_ASSIGNMENT_
Retype the entries below exactly, dropping the images.

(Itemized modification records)
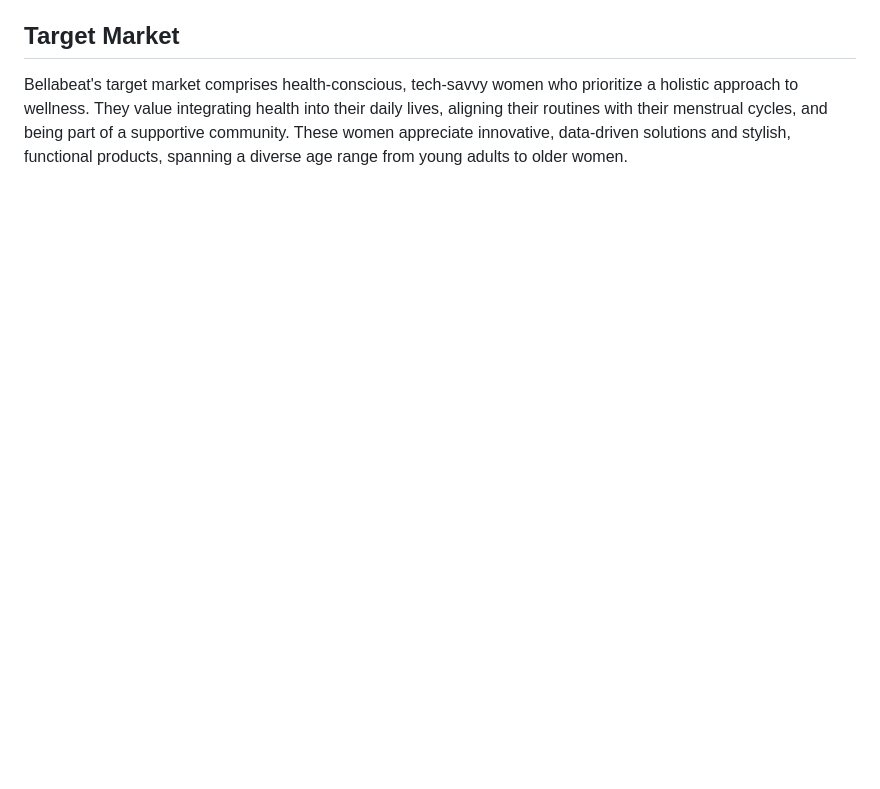
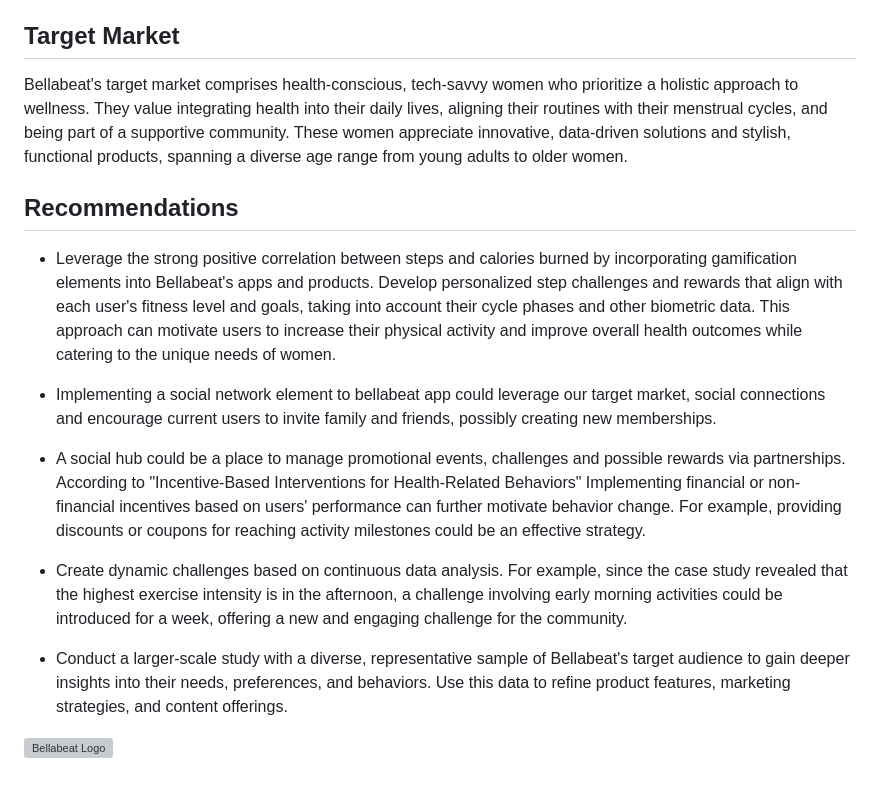
Before and after one commit to karammulc/BellaBeat-Case-Study, a Markdown page: README.md, the part around the change. Rendered like a GitHub page; blank space fills up the shorter version; grey boxes are pictures that could not be loaded.

```diff
--- a/README.md
+++ b/README.md
@@ -74,3 +74,17 @@ While uploading the CSVs into BigQuery there was an error uploading hourlycalori
 ## Target Market
 
 Bellabeat's target market comprises health-conscious, tech-savvy women who prioritize a holistic approach to wellness. They value integrating health into their daily lives, aligning their routines with their menstrual cycles, and being part of a supportive community. These women appreciate innovative, data-driven solutions and stylish, functional products, spanning a diverse age range from young adults to older women.
+
+## Recommendations
+
+- Leverage the strong positive correlation between steps and calories burned by incorporating gamification elements into Bellabeat's apps and products. Develop personalized step challenges and rewards that align with each user's fitness level and goals, taking into account their cycle phases and other biometric data. This approach can motivate users to increase their physical activity and improve overall health outcomes while catering to the unique needs of women.
+
+- Implementing a social network element to bellabeat app could leverage our target market, social connections and encourage current users to invite family and friends, possibly creating new memberships.
+
+- A social hub could be a place to manage promotional events, challenges and possible rewards via partnerships. According to "Incentive-Based Interventions for Health-Related Behaviors" Implementing financial or non-financial incentives based on users' performance can further motivate behavior change. For example, providing discounts or coupons for reaching activity milestones could be an effective strategy.
+
+- Create dynamic challenges based on continuous data analysis. For example, since the case study revealed that the highest exercise intensity is in the afternoon, a challenge involving early morning activities could be introduced for a week, offering a new and engaging challenge for the community.
+
+- Conduct a larger-scale study with a diverse, representative sample of Bellabeat's target audience to gain deeper insights into their needs, preferences, and behaviors. Use this data to refine product features, marketing strategies, and content offerings.
+
+![Bellabeat Logo](images/bellabeat-logo.png)
```
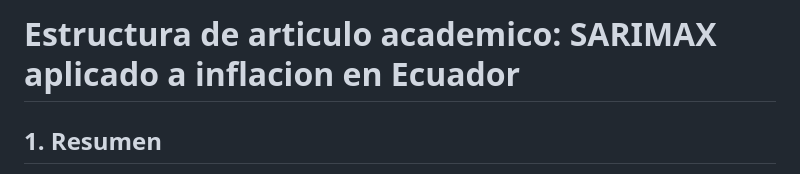
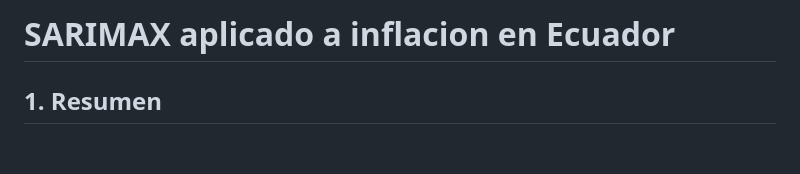
Before and after one commit to brayanfuelagan5024-source/SARIMAX, a Markdown page: paper/articulo_inflacion.md, the part around the change. GitHub-like rendering; blank space fills up the shorter version.

Commit message:
Update title of academic article on SARIMAX model

```diff
--- a/paper/articulo_inflacion.md
+++ b/paper/articulo_inflacion.md
@@ -1,4 +1,4 @@
-# Estructura de articulo academico: SARIMAX aplicado a inflacion en Ecuador
+# SARIMAX aplicado a inflacion en Ecuador
 
 ## 1. Resumen
 
```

_RESPONSE TO THE EXERCISE_
Before and after one commit to karammulc/BellaBeat-Case-Study, a Markdown page: README.md, the part around the change. Rendered like a GitHub page; blank space fills up the shorter version; grey boxes are pictures that could not be loaded.

```diff
--- a/README.md
+++ b/README.md
@@ -74,3 +74,17 @@ While uploading the CSVs into BigQuery there was an error uploading hourlycalori
 ## Target Market
 
 Bellabeat's target market comprises health-conscious, tech-savvy women who prioritize a holistic approach to wellness. They value integrating health into their daily lives, aligning their routines with their menstrual cycles, and being part of a supportive community. These women appreciate innovative, data-driven solutions and stylish, functional products, spanning a diverse age range from young adults to older women.
+
+## Recommendations
+
+- Leverage the strong positive correlation between steps and calories burned by incorporating gamification elements into Bellabeat's apps and products. Develop personalized step challenges and rewards that align with each user's fitness level and goals, taking into account their cycle phases and other biometric data. This approach can motivate users to increase their physical activity and improve overall health outcomes while catering to the unique needs of women.
+
+- Implementing a social network element to bellabeat app could leverage our target market, social connections and encourage current users to invite family and friends, possibly creating new memberships.
+
+- A social hub could be a place to manage promotional events, challenges and possible rewards via partnerships. According to "Incentive-Based Interventions for Health-Related Behaviors" Implementing financial or non-financial incentives based on users' performance can further motivate behavior change. For example, providing discounts or coupons for reaching activity milestones could be an effective strategy.
+
+- Create dynamic challenges based on continuous data analysis. For example, since the case study revealed that the highest exercise intensity is in the afternoon, a challenge involving early morning activities could be introduced for a week, offering a new and engaging challenge for the community.
+
+- Conduct a larger-scale study with a diverse, representative sample of Bellabeat's target audience to gain deeper insights into their needs, preferences, and behaviors. Use this data to refine product features, marketing strategies, and content offerings.
+
+![Bellabeat Logo](images/bellabeat-logo.png)
```
Before and after one commit to brayanfuelagan5024-source/SARIMAX, a Markdown page: paper/articulo_inflacion.md, the part around the change. GitHub-like rendering; blank space fills up the shorter version.

Commit message:
Update title of academic article on SARIMAX model

```diff
--- a/paper/articulo_inflacion.md
+++ b/paper/articulo_inflacion.md
@@ -1,4 +1,4 @@
-# Estructura de articulo academico: SARIMAX aplicado a inflacion en Ecuador
+# SARIMAX aplicado a inflacion en Ecuador
 
 ## 1. Resumen
 
```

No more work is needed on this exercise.